Front-end code change data
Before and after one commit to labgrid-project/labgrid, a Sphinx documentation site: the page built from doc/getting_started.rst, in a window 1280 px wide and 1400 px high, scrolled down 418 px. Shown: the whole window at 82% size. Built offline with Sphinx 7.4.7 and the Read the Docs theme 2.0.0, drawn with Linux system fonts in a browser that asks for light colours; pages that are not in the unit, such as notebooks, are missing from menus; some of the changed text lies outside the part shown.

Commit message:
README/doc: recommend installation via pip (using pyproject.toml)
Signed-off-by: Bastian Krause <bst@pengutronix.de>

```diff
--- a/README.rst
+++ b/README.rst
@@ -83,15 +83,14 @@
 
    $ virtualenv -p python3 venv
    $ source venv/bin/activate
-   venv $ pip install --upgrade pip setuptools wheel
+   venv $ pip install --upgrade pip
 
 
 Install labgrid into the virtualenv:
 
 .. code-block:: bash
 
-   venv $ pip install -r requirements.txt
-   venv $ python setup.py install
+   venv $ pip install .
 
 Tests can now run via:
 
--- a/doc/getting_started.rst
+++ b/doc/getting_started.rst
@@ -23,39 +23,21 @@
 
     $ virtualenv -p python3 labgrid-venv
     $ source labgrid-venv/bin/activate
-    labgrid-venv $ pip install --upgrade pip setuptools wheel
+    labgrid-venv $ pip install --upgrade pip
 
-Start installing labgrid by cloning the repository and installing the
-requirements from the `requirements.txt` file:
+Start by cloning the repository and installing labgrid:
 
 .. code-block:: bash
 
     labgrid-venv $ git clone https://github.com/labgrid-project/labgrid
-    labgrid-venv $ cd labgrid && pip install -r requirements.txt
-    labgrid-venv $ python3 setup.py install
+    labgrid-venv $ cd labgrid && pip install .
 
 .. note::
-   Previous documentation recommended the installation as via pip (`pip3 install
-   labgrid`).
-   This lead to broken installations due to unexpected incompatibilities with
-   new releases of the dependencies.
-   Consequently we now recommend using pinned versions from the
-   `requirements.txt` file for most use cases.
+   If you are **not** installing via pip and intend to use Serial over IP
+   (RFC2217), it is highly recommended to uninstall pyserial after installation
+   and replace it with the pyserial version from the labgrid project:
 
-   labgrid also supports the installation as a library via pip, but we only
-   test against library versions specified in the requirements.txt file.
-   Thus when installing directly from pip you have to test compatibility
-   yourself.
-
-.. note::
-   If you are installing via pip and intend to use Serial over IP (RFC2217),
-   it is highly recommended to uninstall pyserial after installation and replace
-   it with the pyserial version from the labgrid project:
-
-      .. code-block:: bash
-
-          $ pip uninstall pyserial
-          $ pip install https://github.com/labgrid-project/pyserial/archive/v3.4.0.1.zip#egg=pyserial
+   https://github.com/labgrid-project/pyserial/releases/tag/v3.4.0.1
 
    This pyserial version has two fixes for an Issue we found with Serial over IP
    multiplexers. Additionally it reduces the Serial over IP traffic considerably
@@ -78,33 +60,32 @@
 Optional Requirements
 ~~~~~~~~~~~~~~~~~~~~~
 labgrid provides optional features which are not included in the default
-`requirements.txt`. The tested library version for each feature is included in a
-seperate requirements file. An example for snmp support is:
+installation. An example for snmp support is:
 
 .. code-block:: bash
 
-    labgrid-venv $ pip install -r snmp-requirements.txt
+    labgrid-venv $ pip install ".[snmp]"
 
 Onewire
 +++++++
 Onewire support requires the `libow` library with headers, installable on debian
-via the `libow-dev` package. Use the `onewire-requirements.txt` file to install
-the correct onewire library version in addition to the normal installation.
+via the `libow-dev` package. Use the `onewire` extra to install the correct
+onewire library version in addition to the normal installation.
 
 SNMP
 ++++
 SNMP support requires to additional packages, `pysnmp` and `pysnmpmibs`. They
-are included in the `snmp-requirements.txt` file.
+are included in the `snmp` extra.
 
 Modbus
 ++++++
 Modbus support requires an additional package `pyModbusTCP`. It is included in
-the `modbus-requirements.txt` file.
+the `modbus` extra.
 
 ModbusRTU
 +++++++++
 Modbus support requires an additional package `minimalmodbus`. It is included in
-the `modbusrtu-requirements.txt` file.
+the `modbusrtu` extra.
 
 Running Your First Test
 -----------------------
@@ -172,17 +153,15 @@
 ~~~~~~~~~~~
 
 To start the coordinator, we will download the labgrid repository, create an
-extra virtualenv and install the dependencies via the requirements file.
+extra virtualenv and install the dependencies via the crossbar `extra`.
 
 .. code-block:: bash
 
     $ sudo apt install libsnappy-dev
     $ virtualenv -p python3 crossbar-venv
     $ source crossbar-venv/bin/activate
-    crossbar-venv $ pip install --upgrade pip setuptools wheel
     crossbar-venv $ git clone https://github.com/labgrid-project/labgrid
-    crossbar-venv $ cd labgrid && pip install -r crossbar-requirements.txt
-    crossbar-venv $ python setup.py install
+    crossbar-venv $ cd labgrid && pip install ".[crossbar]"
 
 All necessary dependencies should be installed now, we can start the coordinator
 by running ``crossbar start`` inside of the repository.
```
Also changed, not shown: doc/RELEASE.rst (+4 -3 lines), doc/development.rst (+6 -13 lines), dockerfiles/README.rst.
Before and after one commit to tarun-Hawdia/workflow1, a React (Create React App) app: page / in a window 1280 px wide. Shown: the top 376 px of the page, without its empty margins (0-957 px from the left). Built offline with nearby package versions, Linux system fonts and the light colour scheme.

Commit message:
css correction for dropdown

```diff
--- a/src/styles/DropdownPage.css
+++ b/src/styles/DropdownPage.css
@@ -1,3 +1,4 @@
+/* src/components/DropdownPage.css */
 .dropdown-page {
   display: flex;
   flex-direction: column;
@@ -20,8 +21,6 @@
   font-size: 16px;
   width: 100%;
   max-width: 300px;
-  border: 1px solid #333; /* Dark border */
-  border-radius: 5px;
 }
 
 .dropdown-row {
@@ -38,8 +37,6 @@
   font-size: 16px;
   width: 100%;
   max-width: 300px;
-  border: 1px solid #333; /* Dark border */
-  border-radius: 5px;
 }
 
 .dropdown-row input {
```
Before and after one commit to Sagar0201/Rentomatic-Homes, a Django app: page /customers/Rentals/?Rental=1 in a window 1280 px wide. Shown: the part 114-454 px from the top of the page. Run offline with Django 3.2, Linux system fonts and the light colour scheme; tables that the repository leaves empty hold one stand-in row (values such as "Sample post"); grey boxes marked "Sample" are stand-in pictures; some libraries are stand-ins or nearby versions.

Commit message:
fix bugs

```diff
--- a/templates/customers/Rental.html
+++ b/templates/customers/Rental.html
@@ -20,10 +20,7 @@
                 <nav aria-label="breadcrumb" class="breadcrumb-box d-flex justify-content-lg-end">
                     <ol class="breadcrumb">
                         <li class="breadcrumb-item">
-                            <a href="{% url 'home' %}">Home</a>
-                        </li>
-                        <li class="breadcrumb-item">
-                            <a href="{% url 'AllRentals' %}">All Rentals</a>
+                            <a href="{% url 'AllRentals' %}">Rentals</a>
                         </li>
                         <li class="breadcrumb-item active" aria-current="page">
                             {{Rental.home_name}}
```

## WHAT YOU ARE ASKED TO DO
Report back every line of the entries in which "using" occurs.

## RESULT OF THE EXERCISE
README/doc: recommend installation via pip (using pyproject.toml)
-   Consequently we now recommend using pinned versions from the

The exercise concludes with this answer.